§ TASK TO COMPLETE
Images in the entries are to be skipped, and everything else is to be written out exactly.

§ LISTED ENTRIES

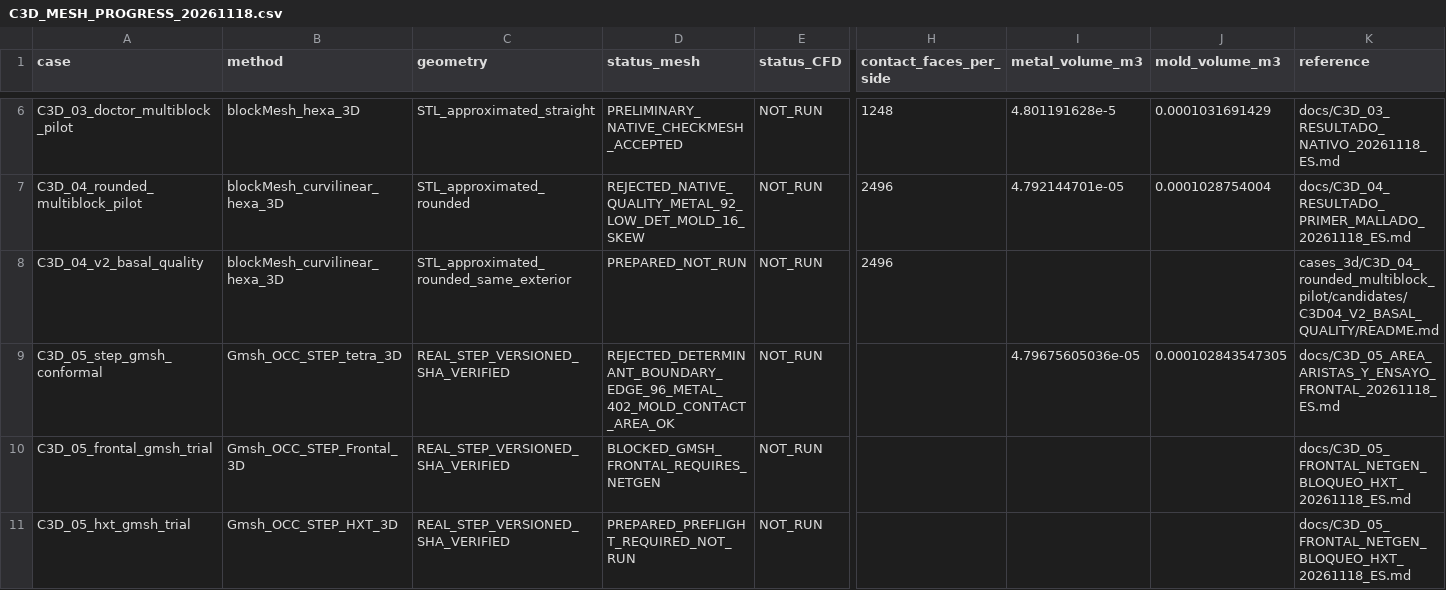
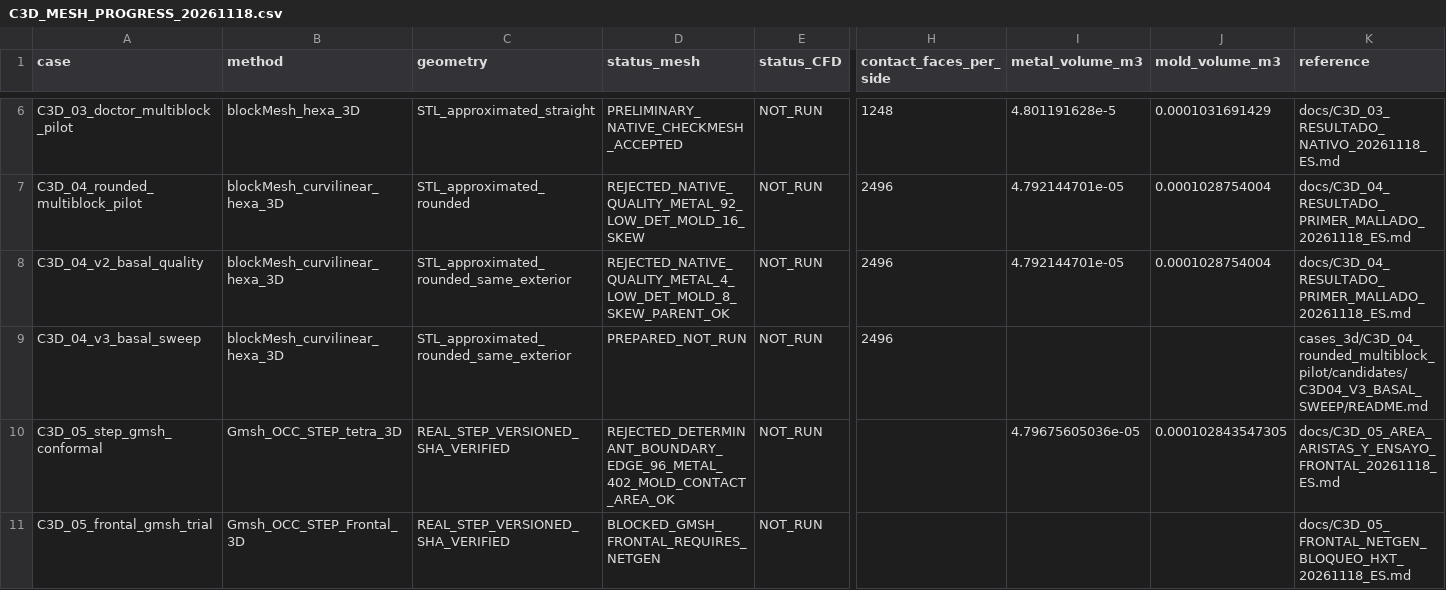
Before and after one commit to michels-lab/MasterProject, a CSV file: docs/C3D_MESH_PROGRESS_20261118.csv, drawn as a sheet; only a part is shown, gaps mark what is left out; the shorter side is filled out with more unchanged rows; rows hold the shown columns only; the diff names each change by its address in the sheet, - before the commit and + after, or states it on an @@ line.

Commit message:
docs(c3d04-a): mark actual V2 partial improvement and pending native V3 sweep

```diff
--- a/docs/C3D_MESH_PROGRESS_20261118.csv
+++ b/docs/C3D_MESH_PROGRESS_20261118.csv
-D8 (status_mesh): PREPARED_NOT_RUN
+D8 (status_mesh): REJECTED_NATIVE_QUALITY_METAL_4_LOW_DET_MOLD_8_SKEW_PARENT_OK
-I8 (metal_volume_m3): (empty)
+I8 (metal_volume_m3): 4.792144701e-05
-J8 (mold_volume_m3): (empty)
+J8 (mold_volume_m3): 0.0001028754004
-K8 (reference): cases_3d/C3D_04_rounded_multiblock_pilot/candidates/C3D04_V2_BASAL_QUALITY/README.md
+K8 (reference): docs/C3D_04_RESULTADO_PRIMER_MALLADO_20261118_ES.md
+row 9: C3D_04_v3_basal_sweep | blockMesh_curvilinear_hexa_3D | STL_approximated_rounded_same_exterior | PREPARED_NOT_RUN | NOT_RUN | 2496 |  |  | cases_3d/C3D_04_rounded_multiblock_pilot/candidates/C3D04_V3_BASAL_SWEEP/README.md
```
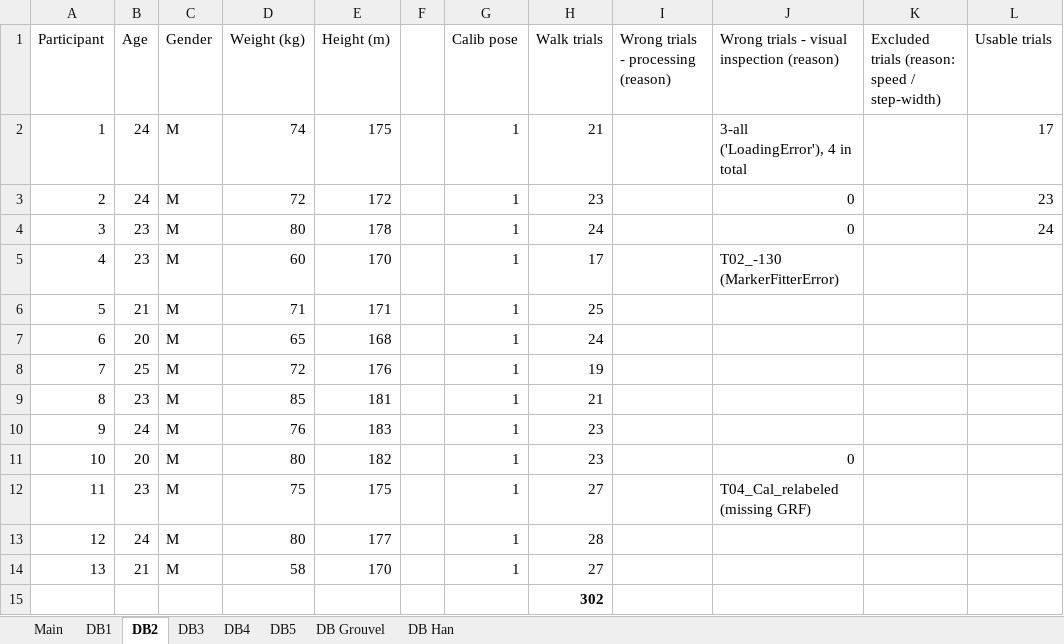
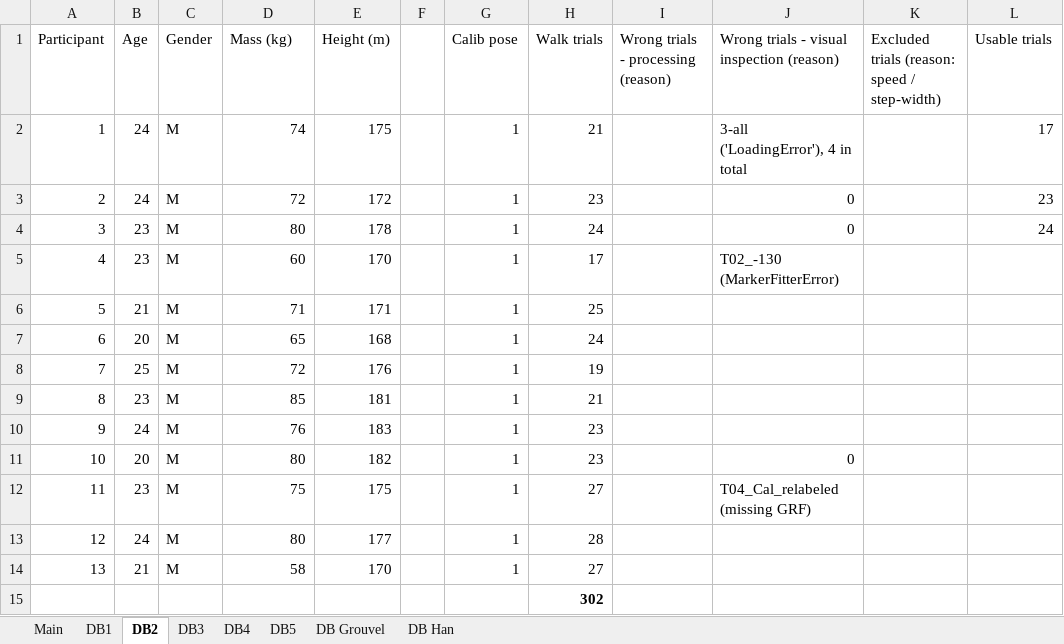
Before and after one commit to perlasqr/TeamProject_BioMAC, an Excel workbook: data/database_inventory.xlsx, sheet DB2, drawn as a sheet; values as stored, in another font and other column widths than the file's, no borders; the diff names each change by its address in the sheet, - before the commit and + after, or states it on an @@ line.

```diff
--- a/data/database_inventory.xlsx (sheet DB2)
+++ b/data/database_inventory.xlsx (sheet DB2)
-D1: Weight (kg)
+D1: Mass (kg)
```
Also changed, not shown: sheet DB5, sheet DB3, sheet DB4, sheet DB1.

§ ANSWER TO THE PROBLEM
Before and after one commit to michels-lab/MasterProject, a CSV file: docs/C3D_MESH_PROGRESS_20261118.csv, drawn as a sheet; only a part is shown, gaps mark what is left out; the shorter side is filled out with more unchanged rows; rows hold the shown columns only; the diff names each change by its address in the sheet, - before the commit and + after, or states it on an @@ line.

Commit message:
docs(c3d04-a): mark actual V2 partial improvement and pending native V3 sweep

```diff
--- a/docs/C3D_MESH_PROGRESS_20261118.csv
+++ b/docs/C3D_MESH_PROGRESS_20261118.csv
-D8 (status_mesh): PREPARED_NOT_RUN
+D8 (status_mesh): REJECTED_NATIVE_QUALITY_METAL_4_LOW_DET_MOLD_8_SKEW_PARENT_OK
-I8 (metal_volume_m3): (empty)
+I8 (metal_volume_m3): 4.792144701e-05
-J8 (mold_volume_m3): (empty)
+J8 (mold_volume_m3): 0.0001028754004
-K8 (reference): cases_3d/C3D_04_rounded_multiblock_pilot/candidates/C3D04_V2_BASAL_QUALITY/README.md
+K8 (reference): docs/C3D_04_RESULTADO_PRIMER_MALLADO_20261118_ES.md
+row 9: C3D_04_v3_basal_sweep | blockMesh_curvilinear_hexa_3D | STL_approximated_rounded_same_exterior | PREPARED_NOT_RUN | NOT_RUN | 2496 |  |  | cases_3d/C3D_04_rounded_multiblock_pilot/candidates/C3D04_V3_BASAL_SWEEP/README.md
```
Before and after one commit to perlasqr/TeamProject_BioMAC, an Excel workbook: data/database_inventory.xlsx, sheet DB2, drawn as a sheet; values as stored, in another font and other column widths than the file's, no borders; the diff names each change by its address in the sheet, - before the commit and + after, or states it on an @@ line.

```diff
--- a/data/database_inventory.xlsx (sheet DB2)
+++ b/data/database_inventory.xlsx (sheet DB2)
-D1: Weight (kg)
+D1: Mass (kg)
```
Also changed, not shown: sheet DB5, sheet DB3, sheet DB4, sheet DB1.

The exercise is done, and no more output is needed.